    Re: to be on terms of

    Quote Originally Posted by Eway View Post
    Dear Teachers,

    I read these from True Pleasures by Lucinda Holdforth:

    1.
    "The famous French 'Salon', the best school of talk and of ideas that the modern world has known, was based on the belief that the most stimulating conversation in the world is between intelligent men and women who see each other often enough to be on terms of rank and easy friendship."

    What does "to be on terms of rank" mean? You have equal social standing.

    2.
    "When an Australian tells you you're a Francophile, it's generally less an observation, more an accusation. ... Pointless to say: but I don't love France, I only love Paris. This only increases the crime, suggesting an atrocious refinement of decadence."

    What is "an atrocious refinement of decadence"? A rather rude suggestion that the Australians regard refined culture as decadent [ie - they are concerned primarily with non-intellectual matters]
    .

    • Member Info
      • Native Language:
      • Chinese
      • Home Country:
      • Taiwan
      • Current Location:
      • Taiwan

    • Join Date: Dec 2003
    • Posts: 514
    #3

    Re: to be on terms of

    Quote Originally Posted by Anglika View Post
    .
    Thanks a lot! But I'm still quite confused about the second one. Why is it a suggestion that the Australians are concerned primarily with non-intellectual matters when an Australian says "I don't love France, I only love Paris" ?


    • Join Date: Oct 2006
    • Posts: 19,434
    #4

    Re: to be on terms of

    "When an Australian tells you you're a Francophile, it's generally less an observation, more an accusation. ... Pointless to say: but I don't love France, I only love Paris.

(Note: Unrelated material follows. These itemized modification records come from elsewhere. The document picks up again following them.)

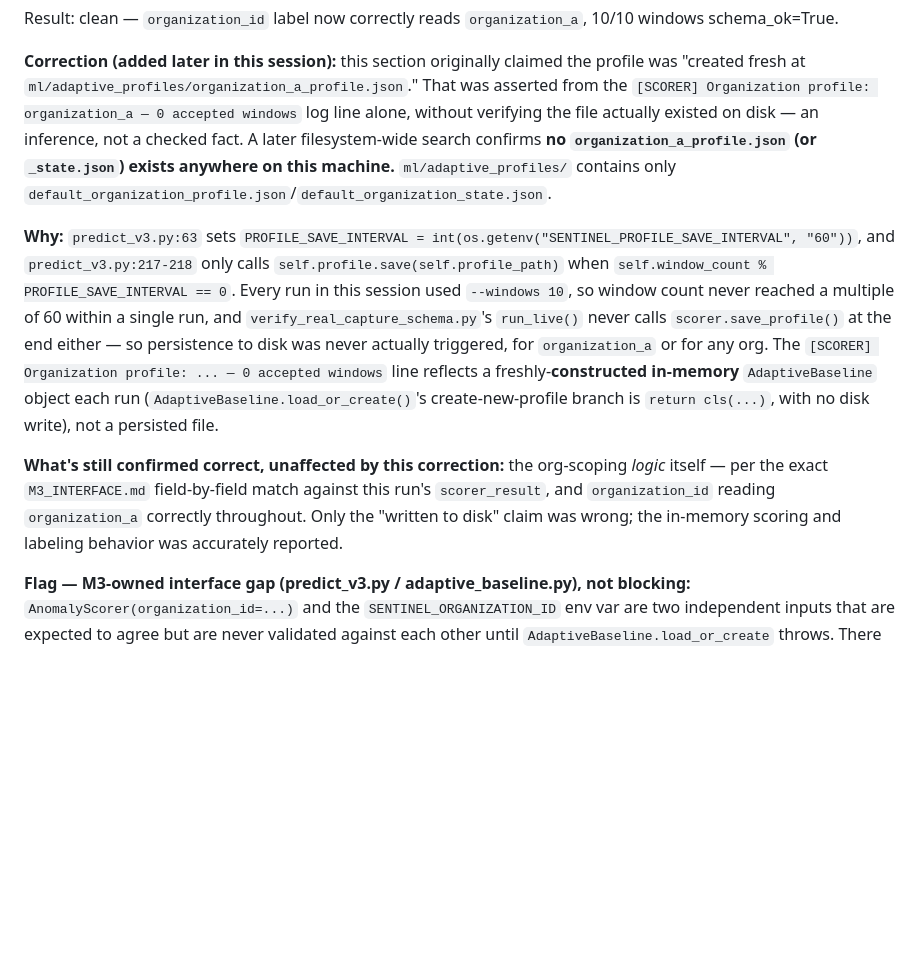
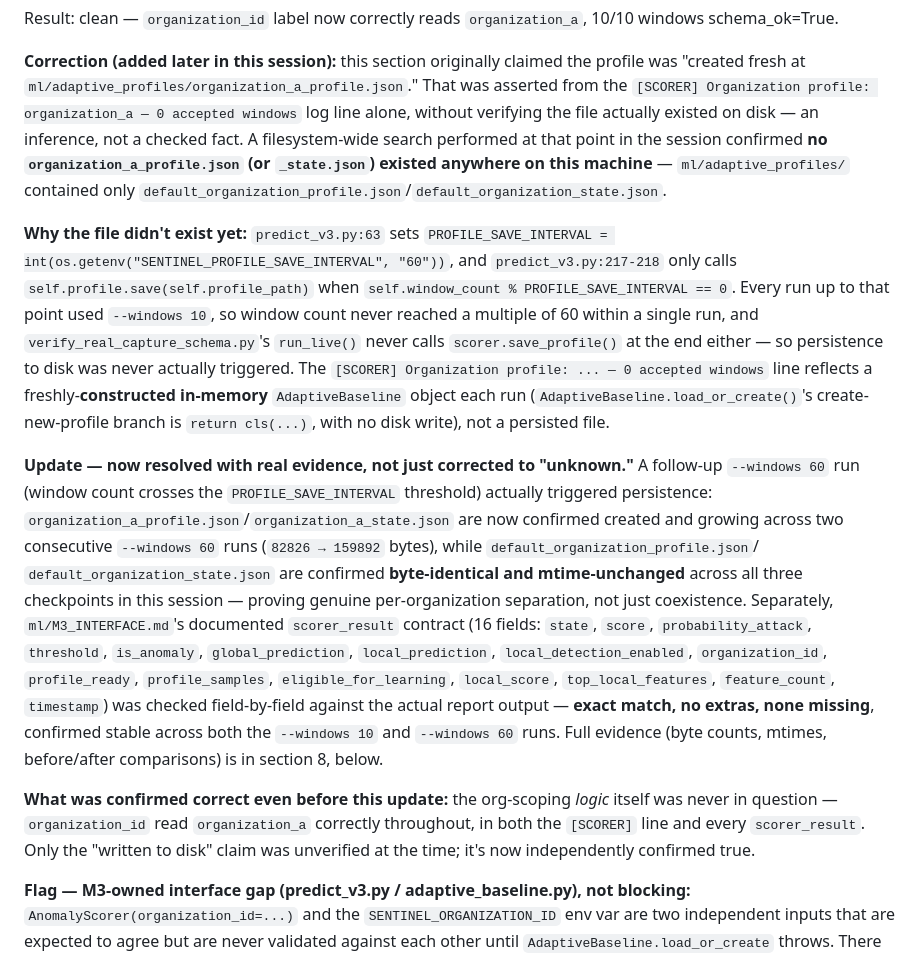
Before and after one commit to Blackbox-Sentinel/Blackbox_Sentinel, a Markdown page: M2_VERIFIED_STATUS.md, the part around the change. Rendered like a GitHub page; blank space fills up the shorter version.

Commit message:
Verify org-profile separation on disk (organization_a vs default_organization files, mtime-confirmed) and M3_INTERFACE.md field conformance

```diff
--- a/M2_VERIFIED_STATUS.md
+++ b/M2_VERIFIED_STATUS.md
@@ -396,30 +396,50 @@ claimed the profile was "created fresh at
 `ml/adaptive_profiles/organization_a_profile.json`." That was asserted
 from the `[SCORER] Organization profile: organization_a — 0 accepted
 windows` log line alone, without verifying the file actually existed on
-disk — an inference, not a checked fact. A later filesystem-wide search
-confirms **no `organization_a_profile.json` (or `_state.json`) exists
-anywhere on this machine.** `ml/adaptive_profiles/` contains only
+disk — an inference, not a checked fact. A filesystem-wide search
+performed at that point in the session confirmed **no
+`organization_a_profile.json` (or `_state.json`) existed anywhere on this
+machine** — `ml/adaptive_profiles/` contained only
 `default_organization_profile.json`/`default_organization_state.json`.
 
-**Why:** `predict_v3.py:63` sets
+**Why the file didn't exist yet:** `predict_v3.py:63` sets
 `PROFILE_SAVE_INTERVAL = int(os.getenv("SENTINEL_PROFILE_SAVE_INTERVAL", "60"))`,
 and `predict_v3.py:217-218` only calls `self.profile.save(self.profile_path)`
-when `self.window_count % PROFILE_SAVE_INTERVAL == 0`. Every run in this
-session used `--windows 10`, so window count never reached a multiple of
-60 within a single run, and `verify_real_capture_schema.py`'s `run_live()`
-never calls `scorer.save_profile()` at the end either — so persistence to
-disk was never actually triggered, for `organization_a` or for any org.
-The `[SCORER] Organization profile: ... — 0 accepted windows` line reflects
-a freshly-**constructed in-memory** `AdaptiveBaseline` object each run
+when `self.window_count % PROFILE_SAVE_INTERVAL == 0`. Every run up to
+that point used `--windows 10`, so window count never reached a multiple
+of 60 within a single run, and `verify_real_capture_schema.py`'s
+`run_live()` never calls `scorer.save_profile()` at the end either — so
+persistence to disk was never actually triggered. The `[SCORER]
+Organization profile: ... — 0 accepted windows` line reflects a
+freshly-**constructed in-memory** `AdaptiveBaseline` object each run
 (`AdaptiveBaseline.load_or_create()`'s create-new-profile branch is
 `return cls(...)`, with no disk write), not a persisted file.
 
-**What's still confirmed correct, unaffected by this correction:** the
-org-scoping *logic* itself — per the exact `M3_INTERFACE.md` field-by-field
-match against this run's `scorer_result`, and `organization_id` reading
-`organization_a` correctly throughout. Only the "written to disk" claim
-was wrong; the in-memory scoring and labeling behavior was accurately
-reported.
+**Update — now resolved with real evidence, not just corrected to
+"unknown."** A follow-up `--windows 60` run (window count crosses the
+`PROFILE_SAVE_INTERVAL` threshold) actually triggered persistence:
+`organization_a_profile.json`/`organization_a_state.json` are now
+confirmed created and growing across two consecutive `--windows 60` runs
+(`82826 → 159892` bytes), while `default_organization_profile.json`/
+`default_organization_state.json` are confirmed **byte-identical and
+mtime-unchanged** across all three checkpoints in this session — proving
+genuine per-organization separation, not just coexistence. Separately,
+`ml/M3_INTERFACE.md`'s documented `scorer_result` contract (16 fields:
+`state`, `score`, `probability_attack`, `threshold`, `is_anomaly`,
+`global_prediction`, `local_prediction`, `local_detection_enabled`,
+`organization_id`, `profile_ready`, `profile_samples`,
+`eligible_for_learning`, `local_score`, `top_local_features`,
+`feature_count`, `timestamp`) was checked field-by-field against the
+actual report output — **exact match, no extras, none missing**,
+confirmed stable across both the `--windows 10` and `--windows 60` runs.
+Full evidence (byte counts, mtimes, before/after comparisons) is in
+section 8, below.
+
+**What was confirmed correct even before this update:** the org-scoping
+*logic* itself was never in question — `organization_id` read
+`organization_a` correctly throughout, in both the `[SCORER]` line and
+every `scorer_result`. Only the "written to disk" claim was unverified at
+the time; it's now independently confirmed true.
 
 **Flag — M3-owned interface gap (predict_v3.py / adaptive_baseline.py),
 not blocking:** `AnomalyScorer(organization_id=...)` and the
```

This only increases the crime, suggesting an atrocious refinement of decadence."

    If you note, the start of the quote makes it clear that Australians do not regard culture - as shown by a love of [a]France and [b] Paris - with any great enthusiasm, in fact regarding it as decadent. So to express a love of Paris in particular is a sure sign of decadence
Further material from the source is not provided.